Implementing the North American Bat Monitoring Program Through Citizen Science in Nebraska
Bats are incredibly important to both ecosystems and humans. Their significance is demonstrated through the ecosystem services they provide, which include seed dispersal, pollination, and insect population control. Within states whose economy is largely dependent on agriculture, such as Nebraska, ecosystem services provided by bats are of particular significance. Pest control services from bats are valued between $3.7 and $53 billion dollars each year in savings for the agricultural industry. This is largely because bats are voracious predators of nocturnal insects, including significant agricultural and forest ecosystem pests.
Only a handful of scientists have done extensive research on the bats of Nebraska. Those who have been working in the state have provided valuable information, but gaps of knowledge do exist in the state. With a majority of the work that has been done being focused on netting-based data collection, the state could benefit from a wide scale acoustic analysis of all of the species present. This is especially important now given the impending impacts of wind turbines and White-Nose Syndrome (WNS) that have the potential to negatively affect the bats of Nebraska. The more we are able to understand how the bats of Nebraska live within the landscape the better prepared we will be able to protect their habitat, lower the impacts of WNS, and wind energy development.
GoalsThe North American Bat program (NABat) is a national protocol designed to streamline data collection and encourage collaboration across ecoregions in order to allow for broad understanding of bat ecology, populations, and habitat usage. This project used NABat to study the full range of bats found in the state of Nebraska, determining the habitat characteristics that influence bat presence and absence across Nebraska using a combination of stationary and mobile ultrasound acoustic detectors. A secondary focus of the project will be to determine the ability of mobile transects to detect shifts in bat population trends. The combined use of stationary points and mobile transects establish a framework for determining the distribution of bat species across the state.

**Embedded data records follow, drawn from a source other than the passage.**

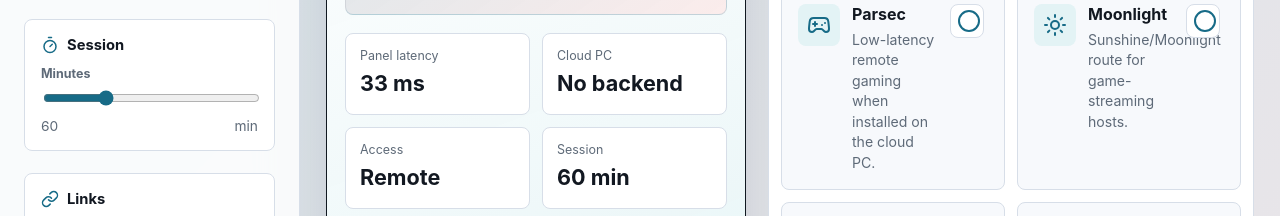
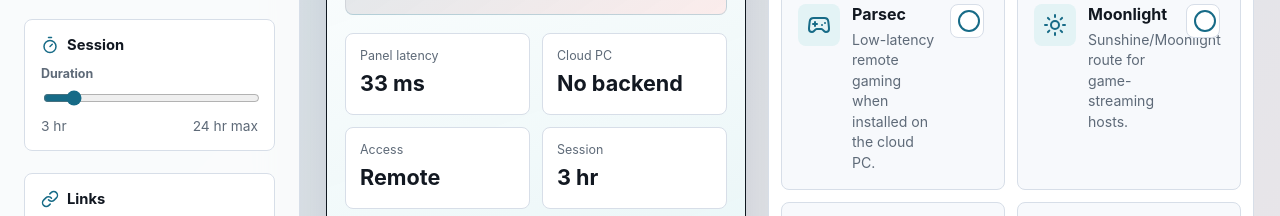
Before and after one commit to legendzz749-commits/roblox-cloud-pc-panel, a plain HTML site: page index.html in a window 1280 px wide. Shown: the part 353-569 px from the top of the page. Drawn offline with nearby package versions, Linux system fonts and the light colour scheme; no server answers.

Commit message:
Extend session duration slider

```diff
--- a/app.js
+++ b/app.js
@@ -173,15 +173,32 @@ function getSelectedUrl() {
   return route ? route.getUrl(cloudConfig) : "";
 }
 
+function formatSessionDuration(minutes) {
+  const duration = Number(minutes);
+  const hours = Math.floor(duration / 60);
+  const remainingMinutes = duration % 60;
+
+  if (duration < 60) {
+    return `${duration} min`;
+  }
+
+  if (remainingMinutes === 0) {
+    return `${hours} hr`;
+  }
+
+  return `${hours} hr ${remainingMinutes} min`;
+}
+
 function render(message) {
   const route = routes[selectedRoute];
+  const sessionLabel = formatSessionDuration(sessionLength.value);
   selectedName.textContent = route.name;
   providerName.textContent = cloudConfig.providerName || "Not configured";
   machineName.textContent = cloudConfig.machineName || "Roblox Cloud PC";
   screenMeta.textContent = deviceLabels[selectedDevice];
   machineRegion.textContent = regionLabels[regionSelect.value];
-  sessionValue.textContent = sessionLength.value;
-  sessionMetric.textContent = `${sessionLength.value} min`;
+  sessionValue.textContent = sessionLabel;
+  sessionMetric.textContent = sessionLabel;
   accessMetric.textContent = selectedRoute === "remote" ? "Remote" : route.name;
   panelStatus.textContent = backendReachable ? "Backend connected" : "Browser-only mode";
   startMachine.disabled = !backendReachable || !cloudConfig.controlEnabled;
--- a/index.html
+++ b/index.html
@@ -53,9 +53,9 @@
             <i data-lucide="timer"></i>
             <h2>Session</h2>
           </div>
-          <label class="field-label" for="sessionLength">Minutes</label>
-          <input id="sessionLength" class="range-field" type="range" min="15" max="180" step="15" value="60" />
-          <div class="range-value"><span id="sessionValue">60</span> min</div>
+          <label class="field-label" for="sessionLength">Duration</label>
+          <input id="sessionLength" class="range-field" type="range" min="15" max="1440" step="15" value="180" />
+          <div class="range-value"><span id="sessionValue">3 hr</span><span>24 hr max</span></div>
         </section>
 
         <section class="control-group">
@@ -133,7 +133,7 @@
                 </div>
                 <div>
                   <span class="metric-label">Session</span>
-                  <strong id="sessionMetric">60 min</strong>
+                  <strong id="sessionMetric">3 hr</strong>
                 </div>
               </div>
               <div class="action-row">
```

The Nebraska NABat Implementation Project has been largely successful over the past year. Completion of the 2016 field season resulted in us surpassing our target number for sites and driving transects. Through the winter, we began working diligently to analyze data and setup personalized materials for landowners. Each landowner received a packet of information giving them detailed information about the project, the benefits bats provide for humans, and the threats facing them in Nebraska today. We were also able to inform each landowner of the specific species we recorded on their property. This summer, citizen scientists collected data in an effort to increase public knowledge of, and involvement in, the study of bat species in Nebraska. Through various outreach programs, contacts from conferences, and with help from the Master Naturalist program we have been able to acquire 14 volunteers to help with NABat surveys. In addition to its use in monitoring and habitat analysis, this study will assess the effectiveness of the NABat program in Nebraska, including an estimate of the time and financial investments required to continue monitoring bat populations in Nebraska.